◆ ASSIGNMENT ◆
In the data that follows, find each line containing "mobile" and copy it.

BEGIN MATERIAL PROVIDED

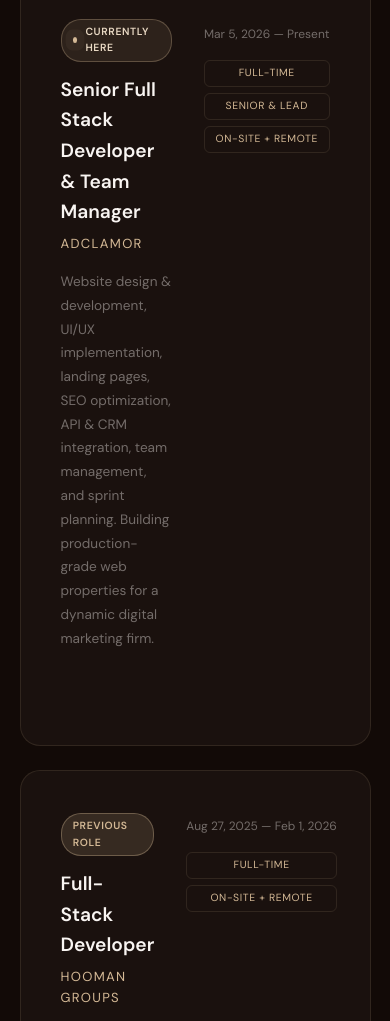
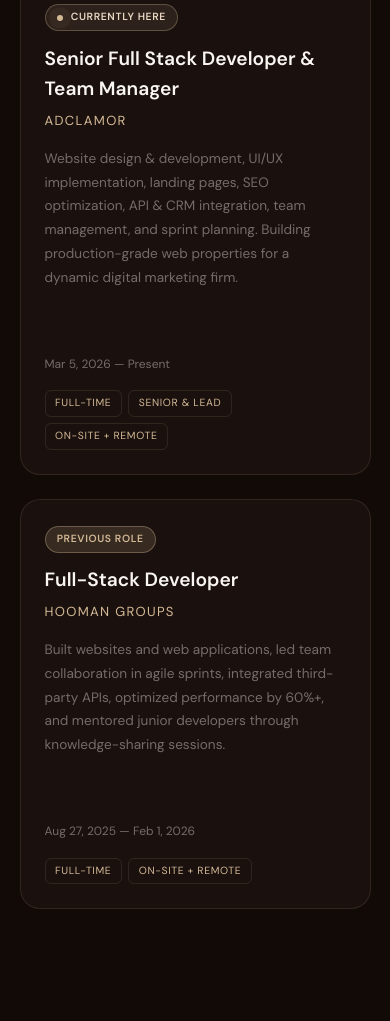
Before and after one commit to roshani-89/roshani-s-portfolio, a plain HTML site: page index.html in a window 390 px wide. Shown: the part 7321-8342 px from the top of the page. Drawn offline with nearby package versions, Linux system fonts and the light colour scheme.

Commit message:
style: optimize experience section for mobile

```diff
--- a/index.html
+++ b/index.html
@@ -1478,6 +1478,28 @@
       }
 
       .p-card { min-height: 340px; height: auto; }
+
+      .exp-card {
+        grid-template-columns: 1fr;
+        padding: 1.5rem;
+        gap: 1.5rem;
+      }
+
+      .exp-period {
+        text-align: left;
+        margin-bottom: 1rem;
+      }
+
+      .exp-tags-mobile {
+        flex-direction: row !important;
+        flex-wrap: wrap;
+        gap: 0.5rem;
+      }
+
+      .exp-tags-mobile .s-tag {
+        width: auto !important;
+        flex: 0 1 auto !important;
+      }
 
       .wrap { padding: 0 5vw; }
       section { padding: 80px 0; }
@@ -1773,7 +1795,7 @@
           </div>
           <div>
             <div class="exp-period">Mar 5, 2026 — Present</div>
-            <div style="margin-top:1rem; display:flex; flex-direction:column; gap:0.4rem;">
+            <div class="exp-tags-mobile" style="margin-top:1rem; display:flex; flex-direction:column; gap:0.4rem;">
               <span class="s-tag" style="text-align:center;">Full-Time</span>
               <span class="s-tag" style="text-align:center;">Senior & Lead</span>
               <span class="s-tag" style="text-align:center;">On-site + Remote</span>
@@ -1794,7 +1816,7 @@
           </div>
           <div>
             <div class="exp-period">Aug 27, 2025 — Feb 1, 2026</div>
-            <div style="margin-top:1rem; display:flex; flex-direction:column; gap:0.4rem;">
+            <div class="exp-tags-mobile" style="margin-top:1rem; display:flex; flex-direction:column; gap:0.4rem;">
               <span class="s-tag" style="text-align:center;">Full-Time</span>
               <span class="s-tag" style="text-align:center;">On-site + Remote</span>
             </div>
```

END MATERIAL PROVIDED

◆ SOLUTION TO THE EXERCISE ◆
style: optimize experience section for mobile
+      .exp-tags-mobile {
+      .exp-tags-mobile .s-tag {
+            <div class="exp-tags-mobile" style="margin-top:1rem; display:flex; flex-direction:column; gap:0.4rem;">
+            <div class="exp-tags-mobile" style="margin-top:1rem; display:flex; flex-direction:column; gap:0.4rem;">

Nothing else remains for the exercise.